# [Task]
The exercise calls for a faithful copy of all the data.

# [Records for processing]
::::

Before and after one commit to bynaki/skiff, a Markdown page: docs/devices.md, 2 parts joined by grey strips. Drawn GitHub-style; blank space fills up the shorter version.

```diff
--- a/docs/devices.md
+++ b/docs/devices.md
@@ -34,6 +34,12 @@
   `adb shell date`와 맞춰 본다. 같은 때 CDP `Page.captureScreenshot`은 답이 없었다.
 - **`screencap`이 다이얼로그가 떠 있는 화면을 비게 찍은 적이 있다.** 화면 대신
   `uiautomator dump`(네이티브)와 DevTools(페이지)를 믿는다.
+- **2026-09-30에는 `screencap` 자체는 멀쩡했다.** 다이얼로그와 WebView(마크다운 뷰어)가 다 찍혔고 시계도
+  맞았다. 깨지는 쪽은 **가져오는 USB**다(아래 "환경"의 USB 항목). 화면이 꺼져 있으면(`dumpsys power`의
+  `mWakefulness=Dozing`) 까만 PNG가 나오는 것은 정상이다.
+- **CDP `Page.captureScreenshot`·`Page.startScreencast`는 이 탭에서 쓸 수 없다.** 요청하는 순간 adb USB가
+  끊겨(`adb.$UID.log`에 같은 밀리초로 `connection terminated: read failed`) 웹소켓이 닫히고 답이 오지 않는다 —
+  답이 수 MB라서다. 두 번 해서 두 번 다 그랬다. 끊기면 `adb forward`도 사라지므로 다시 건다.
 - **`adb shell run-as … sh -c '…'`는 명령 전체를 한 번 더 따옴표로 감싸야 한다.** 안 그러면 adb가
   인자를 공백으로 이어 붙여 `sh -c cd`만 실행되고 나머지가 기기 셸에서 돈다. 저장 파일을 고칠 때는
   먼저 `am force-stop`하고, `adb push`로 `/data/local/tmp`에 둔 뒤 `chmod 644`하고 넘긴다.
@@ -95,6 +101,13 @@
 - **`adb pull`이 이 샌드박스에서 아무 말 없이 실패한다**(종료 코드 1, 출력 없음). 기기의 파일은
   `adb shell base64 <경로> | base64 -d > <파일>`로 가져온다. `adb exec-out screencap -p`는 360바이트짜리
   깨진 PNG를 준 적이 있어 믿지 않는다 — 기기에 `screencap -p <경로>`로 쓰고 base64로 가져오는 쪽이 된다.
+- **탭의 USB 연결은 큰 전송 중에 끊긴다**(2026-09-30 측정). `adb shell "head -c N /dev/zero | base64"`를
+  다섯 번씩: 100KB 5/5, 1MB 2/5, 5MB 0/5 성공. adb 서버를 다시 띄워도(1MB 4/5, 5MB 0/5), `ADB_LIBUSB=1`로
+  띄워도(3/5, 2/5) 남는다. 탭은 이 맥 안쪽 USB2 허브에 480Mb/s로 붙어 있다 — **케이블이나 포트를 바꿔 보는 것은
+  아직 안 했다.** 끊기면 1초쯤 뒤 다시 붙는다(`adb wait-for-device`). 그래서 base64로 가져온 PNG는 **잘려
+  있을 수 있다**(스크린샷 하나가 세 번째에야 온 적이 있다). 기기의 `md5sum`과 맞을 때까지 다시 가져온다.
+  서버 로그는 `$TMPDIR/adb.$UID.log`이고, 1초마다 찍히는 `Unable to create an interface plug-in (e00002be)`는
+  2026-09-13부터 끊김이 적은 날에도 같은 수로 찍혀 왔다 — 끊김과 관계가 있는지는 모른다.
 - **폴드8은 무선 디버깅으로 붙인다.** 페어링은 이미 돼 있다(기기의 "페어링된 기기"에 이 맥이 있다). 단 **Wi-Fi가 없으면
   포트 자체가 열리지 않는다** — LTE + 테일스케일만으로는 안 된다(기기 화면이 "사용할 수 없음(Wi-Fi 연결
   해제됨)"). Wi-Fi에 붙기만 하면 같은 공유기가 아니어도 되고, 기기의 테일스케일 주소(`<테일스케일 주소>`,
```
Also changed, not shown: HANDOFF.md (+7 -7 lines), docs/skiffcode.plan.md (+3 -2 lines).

::::

# [Task answer]
Before and after one commit to bynaki/skiff, a Markdown page: docs/devices.md, 2 parts joined by grey strips. Drawn GitHub-style; blank space fills up the shorter version.

```diff
--- a/docs/devices.md
+++ b/docs/devices.md
@@ -34,6 +34,12 @@
   `adb shell date`와 맞춰 본다. 같은 때 CDP `Page.captureScreenshot`은 답이 없었다.
 - **`screencap`이 다이얼로그가 떠 있는 화면을 비게 찍은 적이 있다.** 화면 대신
   `uiautomator dump`(네이티브)와 DevTools(페이지)를 믿는다.
+- **2026-09-30에는 `screencap` 자체는 멀쩡했다.** 다이얼로그와 WebView(마크다운 뷰어)가 다 찍혔고 시계도
+  맞았다. 깨지는 쪽은 **가져오는 USB**다(아래 "환경"의 USB 항목). 화면이 꺼져 있으면(`dumpsys power`의
+  `mWakefulness=Dozing`) 까만 PNG가 나오는 것은 정상이다.
+- **CDP `Page.captureScreenshot`·`Page.startScreencast`는 이 탭에서 쓸 수 없다.** 요청하는 순간 adb USB가
+  끊겨(`adb.$UID.log`에 같은 밀리초로 `connection terminated: read failed`) 웹소켓이 닫히고 답이 오지 않는다 —
+  답이 수 MB라서다. 두 번 해서 두 번 다 그랬다. 끊기면 `adb forward`도 사라지므로 다시 건다.
 - **`adb shell run-as … sh -c '…'`는 명령 전체를 한 번 더 따옴표로 감싸야 한다.** 안 그러면 adb가
   인자를 공백으로 이어 붙여 `sh -c cd`만 실행되고 나머지가 기기 셸에서 돈다. 저장 파일을 고칠 때는
   먼저 `am force-stop`하고, `adb push`로 `/data/local/tmp`에 둔 뒤 `chmod 644`하고 넘긴다.
@@ -95,6 +101,13 @@
 - **`adb pull`이 이 샌드박스에서 아무 말 없이 실패한다**(종료 코드 1, 출력 없음). 기기의 파일은
   `adb shell base64 <경로> | base64 -d > <파일>`로 가져온다. `adb exec-out screencap -p`는 360바이트짜리
   깨진 PNG를 준 적이 있어 믿지 않는다 — 기기에 `screencap -p <경로>`로 쓰고 base64로 가져오는 쪽이 된다.
+- **탭의 USB 연결은 큰 전송 중에 끊긴다**(2026-09-30 측정). `adb shell "head -c N /dev/zero | base64"`를
+  다섯 번씩: 100KB 5/5, 1MB 2/5, 5MB 0/5 성공. adb 서버를 다시 띄워도(1MB 4/5, 5MB 0/5), `ADB_LIBUSB=1`로
+  띄워도(3/5, 2/5) 남는다. 탭은 이 맥 안쪽 USB2 허브에 480Mb/s로 붙어 있다 — **케이블이나 포트를 바꿔 보는 것은
+  아직 안 했다.** 끊기면 1초쯤 뒤 다시 붙는다(`adb wait-for-device`). 그래서 base64로 가져온 PNG는 **잘려
+  있을 수 있다**(스크린샷 하나가 세 번째에야 온 적이 있다). 기기의 `md5sum`과 맞을 때까지 다시 가져온다.
+  서버 로그는 `$TMPDIR/adb.$UID.log`이고, 1초마다 찍히는 `Unable to create an interface plug-in (e00002be)`는
+  2026-09-13부터 끊김이 적은 날에도 같은 수로 찍혀 왔다 — 끊김과 관계가 있는지는 모른다.
 - **폴드8은 무선 디버깅으로 붙인다.** 페어링은 이미 돼 있다(기기의 "페어링된 기기"에 이 맥이 있다). 단 **Wi-Fi가 없으면
   포트 자체가 열리지 않는다** — LTE + 테일스케일만으로는 안 된다(기기 화면이 "사용할 수 없음(Wi-Fi 연결
   해제됨)"). Wi-Fi에 붙기만 하면 같은 공유기가 아니어도 되고, 기기의 테일스케일 주소(`<테일스케일 주소>`,
```
Also changed, not shown: HANDOFF.md (+7 -7 lines), docs/skiffcode.plan.md (+3 -2 lines).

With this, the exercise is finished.